As I’ve said before, my husband has a safe job as far as military jobs go. He is a helicopter mechanic, which means that even when he is deployed to a combat zone he stays on a secure base.

The luxury I have of not being filled with worry when he serves overseas is not one that all military spouses get to enjoy. I wanted to take today to share a story of one of those spouses, and her husband who was KIA in Afghanistan in 2010.

Jeremy deployed to Afghanistan for his first deployment in November of 2010.

During this time I decided to get more connected with the military community and meet fellow military spouses for support as we were going though our first deployment. I went to a few get togethers and BBQ’s, met a lot of young military spouses and added a ton of new wives on Facebook in hopes of sparking a friendship.

One of those spouses was Katie.

Her husband was infantry, and he deployed on his second tour around the same time that Jeremy did.

On December 1, 2010 he was killed in action while serving in Afghanistan.

I didn’t know Katie very well, one quick meeting at a busy house party and a brief FB friendship, and I had never met her husband. However, his death impacted me in a very significant way.

For the first time I knew someone who had lost a loved on in war. Not Vietnam or WWII, but someone my own age, serving in a war being fought in my generation.

Having an Uncle or a Grandfather who served years ago, one that you remember in passing on Veteran’s Day or wear a Go Army shirt for on the 4th of July is a completely different experience then sending your spouse, child or parent off to a war with the knowledge that they might not come home.

I used to be that person. Although my husband is a Marine and was serving in Afghanistan, I hadn’t yet realized what that really means.

It means that not everyone has a homecoming. Not all the men who wear the same uniform that my husband does will get to come home to their family. It means that war is real. It’s more than just a flag you fly at half mast on Memorial Day. It’s widows who will never feel their husbands arms around them again. It’s children who will grow up without their fathers.

Today is the day that we remember those men and women who gave the ultimate sacrifice while serving their nation. Today is the day that I remember Chad and Katie.

*reposted from last year: Memorial Day – what it means to me

Initial Attraction


Last week (May 16) marked 6 years since Jeremy and I first met and started dating (we count the day we met as the start of our relationships, even though we didn’t make it official until a few weeks later. After the first meeting, we both actively pursued each other and neither had any other romantic interests).

Our anniversary correspond with me reading a prompt online; “what first attracted you to your spouse”.

The prompt made me really take a look back at those first few conversations/interactions I had with Jeremy. What initially drew me in and welcome his attention.

The physical is easiest to pinpoint. I’ve always had a “type”. Tall, white, skinny, county and short hair. Aside from one half-latino guy I briefly dated, all of my boyfriends have met at least 4 out of 5 the criteria. I suppose I’m a creature of habit!

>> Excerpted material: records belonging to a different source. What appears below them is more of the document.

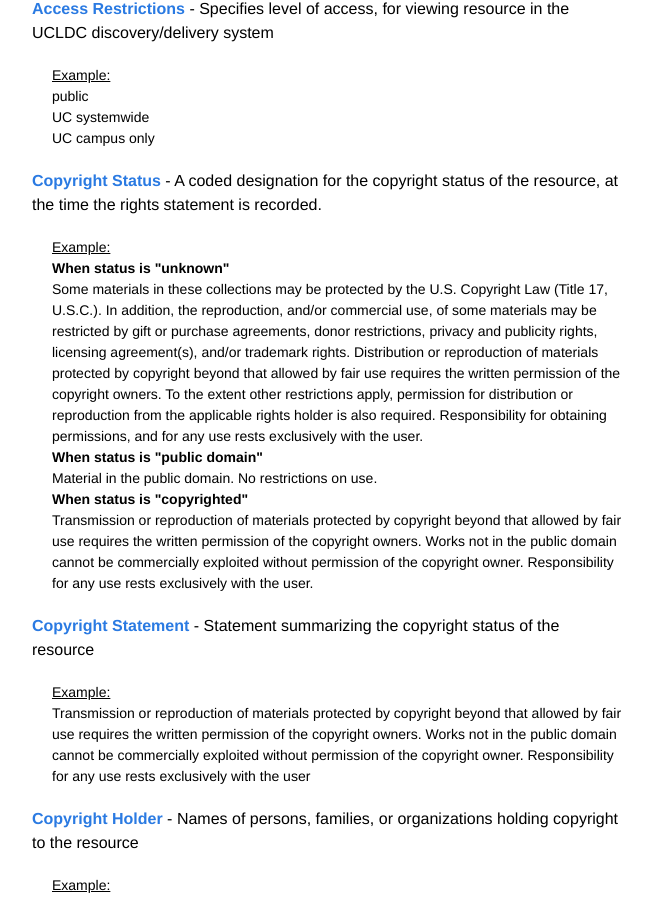
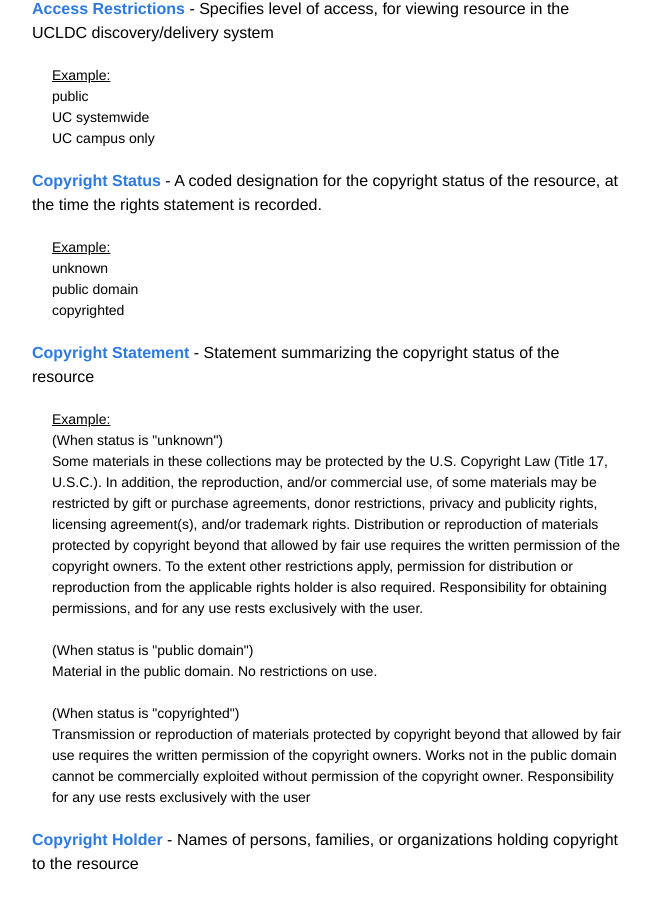
Before and after one commit to ucldc/ucldc-docs, a Jekyll site: the page built from docs/dams/metadata-model.md, in a window 1280 px wide and 900 px high, scrolled down 3494 px. Shown: the whole window, without its empty margins (208-860 px from the left). Built offline with Jekyll 4.4.1, drawn with Linux system fonts in a browser that asks for light colours; nearby versions of some CDN libraries.

Commit message:
Update metadata-model.md

```diff
--- a/docs/dams/metadata-model.md
+++ b/docs/dams/metadata-model.md
@@ -185,24 +185,22 @@ breadcrumbs: DAMS Appendix
 
 <div class="example">
   <u>Example:</u>
-  <br/>
-  <b>When status is "unknown"</b>
-  <br/>
-  Some materials in these collections may be protected by the U.S. Copyright Law (Title 17, U.S.C.). In addition, the reproduction, and/or commercial use, of some materials may be restricted by gift or purchase agreements, donor restrictions, privacy and publicity rights, licensing agreement(s), and/or trademark rights. Distribution or reproduction of materials protected by copyright beyond that allowed by fair use requires the written permission of the copyright owners. To the extent other restrictions apply, permission for distribution or reproduction from the applicable rights holder is also required. Responsibility for obtaining permissions, and for any use rests exclusively with the user.
-  <br/>
-  <b>When status is "public domain"</b>
-  <br/>
-  Material in the public domain. No restrictions on use.
-  <br/>
-  <b>When status is "copyrighted"</b>
-  <br/>
-  Transmission or reproduction of materials protected by copyright beyond that allowed by fair use requires the written permission of the copyright owners. Works not in the public domain cannot be commercially exploited without permission of the copyright owner. Responsibility for any use rests exclusively with the user.
+<br/>unknown
+<br/>public domain
+<br/>copyrighted
 </div>
 
 <a class="label" id="CopyrightStatement">Copyright Statement</a> - Statement summarizing the copyright status of the resource
 
 <div class="example">
   <u>Example:</u>
+    <br/>(When status is "unknown")
+  <br/>Some materials in these collections may be protected by the U.S. Copyright Law (Title 17, U.S.C.). In addition, the reproduction, and/or commercial use, of some materials may be restricted by gift or purchase agreements, donor restrictions, privacy and publicity rights, licensing agreement(s), and/or trademark rights. Distribution or reproduction of materials protected by copyright beyond that allowed by fair use requires the written permission of the copyright owners. To the extent other restrictions apply, permission for distribution or reproduction from the applicable rights holder is also required. Responsibility for obtaining permissions, and for any use rests exclusively with the user.
+  <br/>
+  <br/>(When status is "public domain")
+  <br/>Material in the public domain. No restrictions on use.
+  <br/>
+  <br/>(When status is "copyrighted")
   <br/>Transmission or reproduction of materials protected by copyright beyond that allowed by fair use requires the written permission of the copyright owners. Works not in the public domain cannot be commercially exploited without permission of the copyright owner. Responsibility for any use rests exclusively with the user
 </div>
 
```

Just one look at Jeremy and I knew that he was 99% my type (taller than me, white, skinny and with a military hair cut). The final selling piece was his boots. At the time we met, Jeremy was going through his “California” phase; he thought that California girls didn’t like country boys, so he was trying to be more suave. But he couldn’t part with his boots. Authentic and well worn cowboy boots; still covered with dirt and cow poop from his days on the farm.

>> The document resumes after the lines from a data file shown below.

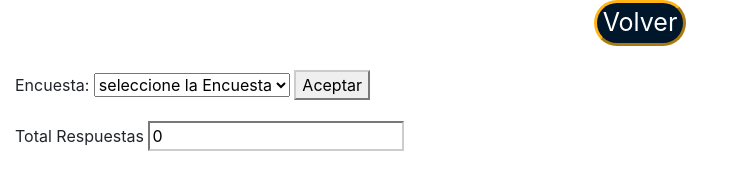
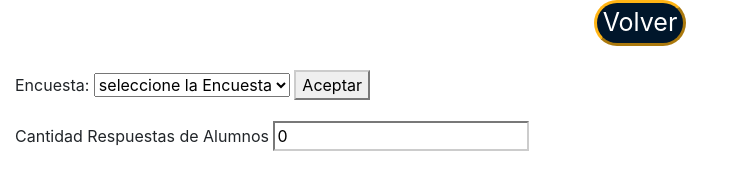
Before and after one commit to fisalazarm/DuocAPP, a PHP site: page /reporteEncuesta.php in a window 1280 px wide. Shown: the part 151-323 px from the top of the page, without its empty margins (0-733 px from the left). Run offline with PHP 8.4, Linux system fonts and the light colour scheme; the visitor is signed in with stand-in values (Sample User, id 1); data that the repository does not hold is empty.

Commit message:
arregloReporte

```diff
--- a/reporteEncuesta.php
+++ b/reporteEncuesta.php
@@ -52,7 +52,7 @@
                     ?>
                         <div class="form-group col-12 col-lg-6">
 
-                    <label >Total Respuestas</label>
+                    <label >Cantidad Respuestas de Alumnos</label>
                     <input type="text" value="<?php echo $cons['cant']?>">
                     </div>
                     <?php } ?>
@@ -76,7 +76,7 @@
                         FROM  respuesta_encuesta
                         WHERE id_encuestafk='$cod' AND respuesta1=1
                         union ALL
-                        SELECT 'Respuesta 1 muy desacuerdos', COUNT(respuesta1),
+                        SELECT 'Respuesta 1  desacuerdos', COUNT(respuesta1),
                         id_encuestafk
                         FROM  respuesta_encuesta
                         WHERE id_encuestafk='$cod' AND respuesta1=2
```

Those boots were what got me hooked.

But the physical is such a small part of what initially attracted me to Jeremy.

What was most attractive to me was his goodness.

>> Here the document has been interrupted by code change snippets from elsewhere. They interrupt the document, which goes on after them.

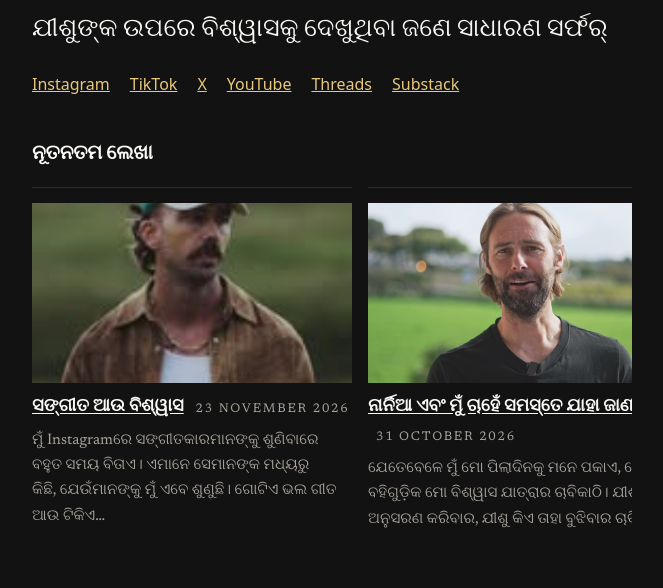
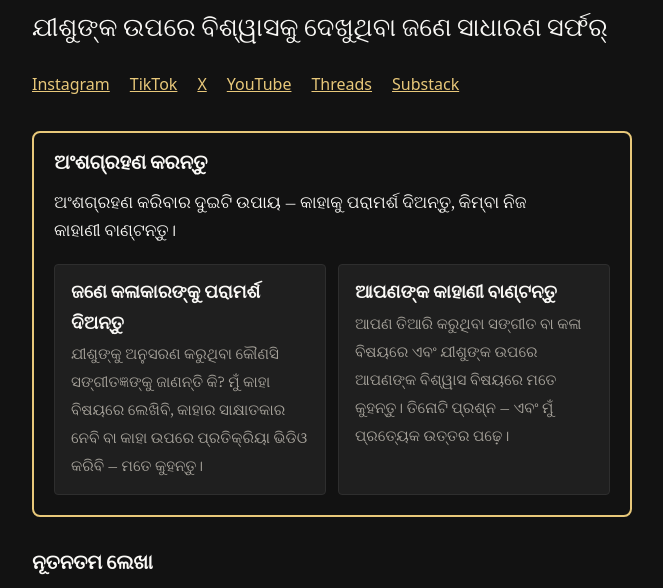
Before and after one commit to streamjonathan/jonathanmccallum-or, an Eleventy site: page index.njk in a window 1280 px wide. Shown: the part 133-721 px from the top of the page, without its empty margins (308-971 px from the left). Built offline with nearby package versions, Linux system fonts and the light colour scheme; Eleventy itself is replaced by a stand-in of ours; files that its build step writes are made by us from their sources; files whose address does not match are found by name.

Commit message:
Get involved box (translated), linking to the main site's Suggest and Share pages
The two cards link to https://jonathanmccallum.com/suggest-an-artist/ and
https://jonathanmccallum.com/share-your-story/ — this language site has no
suggest/share pages of its own, and the Worker's session cookie is host-only
for jonathanmccallum.com (no CORS for cross-origin API calls), so sign-in and
the forms cannot run on a jonathanmccallum-<code>.pages.dev origin.
Deployment waits on the Cloudflare 20-project cap / clubhousejonathan token.

```diff
--- /dev/null
+++ b/_includes/get-involved.njk
@@ -0,0 +1,14 @@
+<section class="get-involved" aria-labelledby="get-involved-heading">
+  <h2 id="get-involved-heading">ଅଂଶଗ୍ରହଣ କରନ୍ତୁ</h2>
+  <p>ଅଂଶଗ୍ରହଣ କରିବାର ଦୁଇଟି ଉପାୟ — କାହାକୁ ପରାମର୍ଶ ଦିଅନ୍ତୁ, କିମ୍ବା ନିଜ କାହାଣୀ ବାଣ୍ଟନ୍ତୁ।</p>
+  <div class="get-involved__cards">
+    <a class="get-involved__card" href="https://jonathanmccallum.com/suggest-an-artist/">
+      <strong>ଜଣେ କଳାକାରଙ୍କୁ ପରାମର୍ଶ ଦିଅନ୍ତୁ</strong>
+      <span>ଯୀଶୁଙ୍କୁ ଅନୁସରଣ କରୁଥିବା କୌଣସି ସଙ୍ଗୀତଜ୍ଞଙ୍କୁ ଜାଣନ୍ତି କି? ମୁଁ କାହା ବିଷୟରେ ଲେଖିବି, କାହାର ସାକ୍ଷାତକାର ନେବି ବା କାହା ଉପରେ ପ୍ରତିକ୍ରିୟା ଭିଡିଓ କରିବି — ମତେ କୁହନ୍ତୁ।</span>
+    </a>
+    <a class="get-involved__card" href="https://jonathanmccallum.com/share-your-story/">
+      <strong>ଆପଣଙ୍କ କାହାଣୀ ବାଣ୍ଟନ୍ତୁ</strong>
+      <span>ଆପଣ ତିଆରି କରୁଥିବା ସଙ୍ଗୀତ ବା କଳା ବିଷୟରେ ଏବଂ ଯୀଶୁଙ୍କ ଉପରେ ଆପଣଙ୍କ ବିଶ୍ୱାସ ବିଷୟରେ ମତେ କୁହନ୍ତୁ। ତିନୋଟି ପ୍ରଶ୍ନ — ଏବଂ ମୁଁ ପ୍ରତ୍ୟେକ ଉତ୍ତର ପଢ଼େ।</span>
+    </a>
+  </div>
+</section>
--- a/_includes/layouts/base.njk
+++ b/_includes/layouts/base.njk
@@ -121,8 +121,8 @@
 </script>
 {% endif %}
 <link rel="alternate" type="application/rss+xml" title="{{ site.title }}" href="/feed/">
-<link rel="preload" href="/css/style.css?v=12" as="style">
-<link rel="stylesheet" href="/css/style.css?v=12">
+<link rel="preload" href="/css/style.css?v=13" as="style">
+<link rel="stylesheet" href="/css/style.css?v=13">
 </head>
 <body>
 <a class="skip-link" href="#main">ବିଷୟବସ୍ତୁକୁ ଯାଆନ୍ତୁ</a>
--- a/_includes/layouts/page.njk
+++ b/_includes/layouts/page.njk
@@ -5,3 +5,6 @@ layout: layouts/base.njk
   <h1>{{ title }}</h1>
   {{ content | safe }}
 </article>
+{% if page.url != "/suggest-an-artist/" and page.url != "/share-your-story/" %}
+{% include "get-involved.njk" %}
+{% endif %}
--- a/_includes/layouts/post.njk
+++ b/_includes/layouts/post.njk
@@ -10,6 +10,7 @@ layout: layouts/base.njk
   {{ content | safe }}
   </div>
 </article>
+{% include "get-involved.njk" %}
 {% set prevPost = collections.publishedPosts | getPreviousCollectionItem(page) %}
 {% set nextPost = collections.publishedPosts | getNextCollectionItem(page) %}
 {% if prevPost or nextPost %}
--- a/css/style.css
+++ b/css/style.css
@@ -256,6 +256,32 @@ button[type="submit"] {
 /* Featured carousel: the newest articles in a slow-moving row, same
    scroll-snap pattern as the Watch row. The reader can swipe or scroll
    it by hand; the script below moves it along gently when left alone. */
+/* Get involved: the reader forms, on the main site, in a gold box so they pop out.
+   On this language site the two cards link to jonathanmccallum.com, where
+   sign-in and the forms live (the session cookie is host-only for the main
+   site, so they cannot run here). */
+.get-involved {
+  border: 2px solid var(--link);
+  border-radius: 0.5rem;
+  padding: 1rem 1.25rem 1.25rem;
+  margin: 0 0 1.5rem;
+}
+.get-involved h2 { margin-top: 0; }
+.get-involved__cards { display: flex; flex-wrap: wrap; gap: 0.75rem; margin-top: 0.75rem; }
+.get-involved__card {
+  flex: 1 1 16rem;
+  display: block;
+  padding: 0.75rem 1rem;
+  border: 1px solid var(--line);
+  border-radius: 0.25rem;
+  background: var(--code-bg);
+  color: var(--text);
+  text-decoration: none;
+}
+.get-involved__card:hover { border-color: var(--link); }
+.get-involved__card strong { display: block; font-family: "Fraunces", Georgia, "Iowan Old Style", "Times New Roman", serif; font-size: 1.15rem; margin-bottom: 0.25rem; }
+.get-involved__card span { color: var(--muted); font-size: 0.95rem; }
+
 .featured { margin-top: 1.5rem; }
 .featured-row { display: flex; gap: 1rem; overflow-x: auto; scroll-snap-type: x mandatory; list-style: none; padding: 0 0 0.5rem; margin: 1rem 0; }
 /* The arrows and dots are the navigation now, so the row's own
--- a/index.njk
+++ b/index.njk
@@ -17,6 +17,8 @@ eleventyExcludeFromCollections: true
   <a href="https://www.threads.com/@jonamccallum">Threads</a>
   <a href="https://jonamccallum.substack.com">Substack</a>
 </p>
+
+{% include "get-involved.njk" %}
 
 <section class="featured" data-fade aria-labelledby="featured-heading">
   <h2 id="featured-heading">ନୂତନତମ ଲେଖା</h2>
```
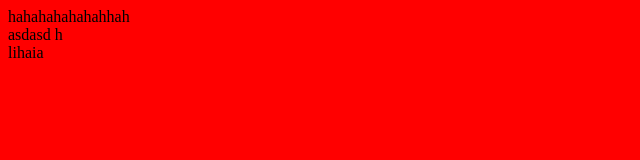
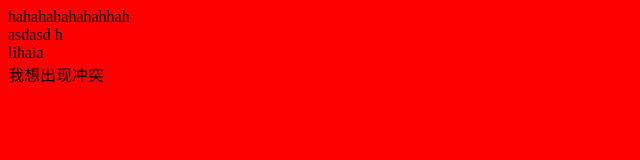
Before and after one commit to doc-cai/interesting, a plain HTML site: page index.html in a window 1280 px wide. Shown: the whole page, without its empty margins (0-640 px from the left). Drawn offline with Linux system fonts and the light colour scheme.

Commit message:
Update index.html

```diff
--- a/index.html
+++ b/index.html
@@ -18,6 +18,7 @@
     <div>asdasd h</div>
 
     <div>lihaia</div>
+    <div>我想出现冲突</div>
 
     <script>
         var arr = [];
```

With just a few conversations, I knew that he as a old-fashioned and honorable man.

The kind of man who would answer his phone at 2 am and drive out to a bar to pick up a drunk friend who needed a ride. The kind of man who would pull over to help a stranger change a tire. The kind of man who wouldn’t pressure a girl for sex or try to take advantage of a situation (aka, our exact situation the night we met)

I think that drew me to him because that is a quality that I respect and admire. Something that I wish I had more of.

It also drew me to him, because it’s a quality of a good life partner, and I’m a practical women. Yes, I wanted love and butterflies, but I also wanted a man who was honorable and trustworthy. A man who I knew would honor him commitment. A man who would never cheat on me or hurt me.

A man like Jeremy.

What qualities initially attracted you to your spouse?

TBT: Surviving Deployment – the first few weeks

The next time I heard from Jeremy was the following morning, he was at the airport in Maine waiting for his next flight on the journey to Afghanistan. We chatted briefly, but he didn’t have much time to talk other than to check in with me.

Three days later, I finally got the call that he had made it safe and was all settled in on base.

I remember driving to school on that third day with no contact, it was the longest we had gone without talking to each other.

When that “unknown” number showed up on my phone, I immediately pulled over and excitedly answered the call. It was such a huge relief to finally hear his voice.

For the remainder of his deployment we had regular contact with each other. He was never able to get his Skype to work very well, but we always had email and sometimes phone calls.

Talking to other military wives who were also going through deployments at the same time, taught me to be very grateful for the communication that I did have.

I never had to wait weeks to hear from my husband; wondering if he was safe, wondering if he was injured, wondering if I would get that knock on my door.

Every deployment experience is different, and most of that has to due with the service members job.

Jeremy’s job involves being on a base working on aircraft and having computer access. Which means that we were blessed with frequent contact and I was never in fear for his safety.

There was an element of danger, of course. He was in Afghanistan during a time of war.

But compared to many of the other spouses that I knew, who were married to service members that were infantry or had another more dangerous job, my deployment experience was tame.

And that is something that I will always be appreciate.


Getting Married Quickly – not a good idea?

I’ve been seeing this photo a few places online over the last few days; always sparking some kind of debate


The responses are what you would expect:

Women citing that they got married after (some time less than a year) and they have been married for (10+ years).

The other half of the women saying that they aren’t married yet, and they are waiting 2+ years to tie the knot and/or they waited 2+ years to get married and that as a result their marriage is better/deeper/stronger/etc.

To summarize, everyone thinks that their decision was the right one and the other side was wrong.

Everyone but me.

I got married after knowing my husband for 9 months.

I’m still very happily married (over 5 years)

I DO NOT recommend getting married as quickly as I did.

Let me first make it clear that I don’t regret my choice to marry quickly. I love my husband very much and I am so happy with how my life has turned out.

But I will be the first to say that I did not know Jeremy completely or fully when we got married. After knowing each other for 9 months we had just scratched the surface.

I hadn’t seen him interact with his mother. I hadn’t seen how he would treat a sick animal. I hadn’t seen him sleep deprived or angry.

I only knew part of who he is, and I liked what I had discovered enough to promise my future to him.

I got lucky that the rest of him was just as amazing as the parts that I knew when we said “I do”

Our marriage has taken work, of course, it’s not all luck. But luck certainly payed a big part of it.

I am lucky that he is the kind of man who has infinite patience with his mentally ill mother. I am lucky that he cleans up our puppy’s trow up at 2am without a single complaint. I am lucky that he never yells, insults or curses at me when he is angry, no matter how sleep deprived he is.

I am luck that he is a better man that who I thought he was when we got married.

People are complex. To this day there are still things that I am learning about myself. So while you may be a lucky couple that ends up with 50+ years of happy marriage after getting hitched after 2 months. I think the chances of long term success are much higher if you take the time to truly get to know the person you will be stuck with for the rest of your life.